### Task details
Once the line containing "Also changed, not shown: 1 other file." is located in the records below, repeat it and all lines that follow it exactly, leaving out any picture.
-- Dataset records follows --
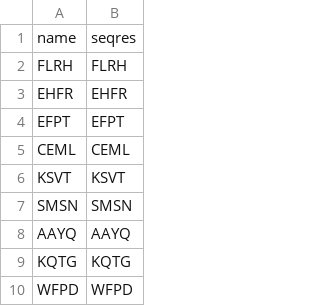
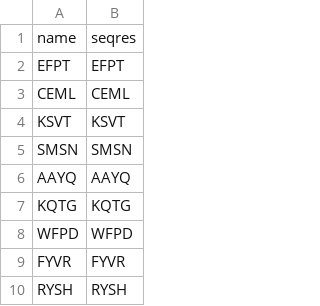
Before and after one commit to lucascimeca/mdgen_finetune, a CSV file: splits/4AA_train.csv, drawn as a sheet; only a part is shown; the shorter side is filled out with more unchanged rows.

```diff
--- a/splits/4AA_train.csv
+++ b/splits/4AA_train.csv
@@ -1,4 +1,2 @@
 name,seqres
-FLRH,FLRH
-EHFR,EHFR
 EFPT,EFPT
```
Also changed, not shown: 1 other file.
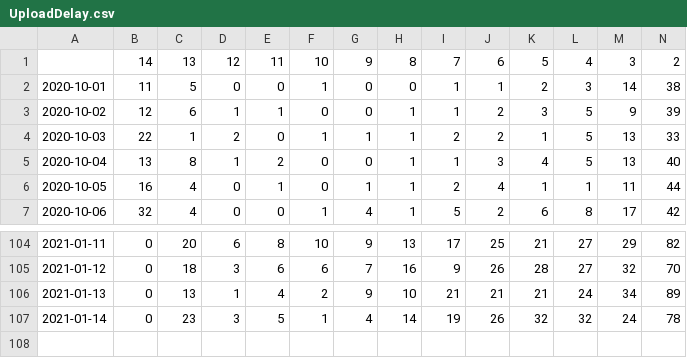
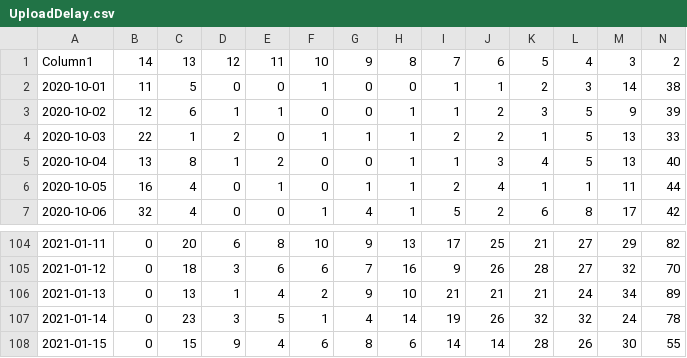
Before and after one commit to uhengart/covid-alert-dashboard, a CSV file: UploadDelay.csv, drawn as a sheet; only a part is shown, gaps mark what is left out; rows hold the shown columns only; the diff names each change by its address in the sheet, - before the commit and + after, or states it on an @@ line.

```diff
--- a/UploadDelay.csv
+++ b/UploadDelay.csv
-A1: (empty)
+A1: Column1
+row 108: 2021-01-15 | 0 | 15 | 9 | 4 | 6 | 8 | 6 | 14 | 14 | 28 | 26 | 30 | 55
```
Also changed, not shown: DiagnosisKeysAnalysis.csv, 3 other files.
-- Dataset records concluded --
### Answer below
Also changed, not shown: 1 other file.
Before and after one commit to uhengart/covid-alert-dashboard, a CSV file: UploadDelay.csv, drawn as a sheet; only a part is shown, gaps mark what is left out; rows hold the shown columns only; the diff names each change by its address in the sheet, - before the commit and + after, or states it on an @@ line.

```diff
--- a/UploadDelay.csv
+++ b/UploadDelay.csv
-A1: (empty)
+A1: Column1
+row 108: 2021-01-15 | 0 | 15 | 9 | 4 | 6 | 8 | 6 | 14 | 14 | 28 | 26 | 30 | 55
```
Also changed, not shown: DiagnosisKeysAnalysis.csv, 3 other files.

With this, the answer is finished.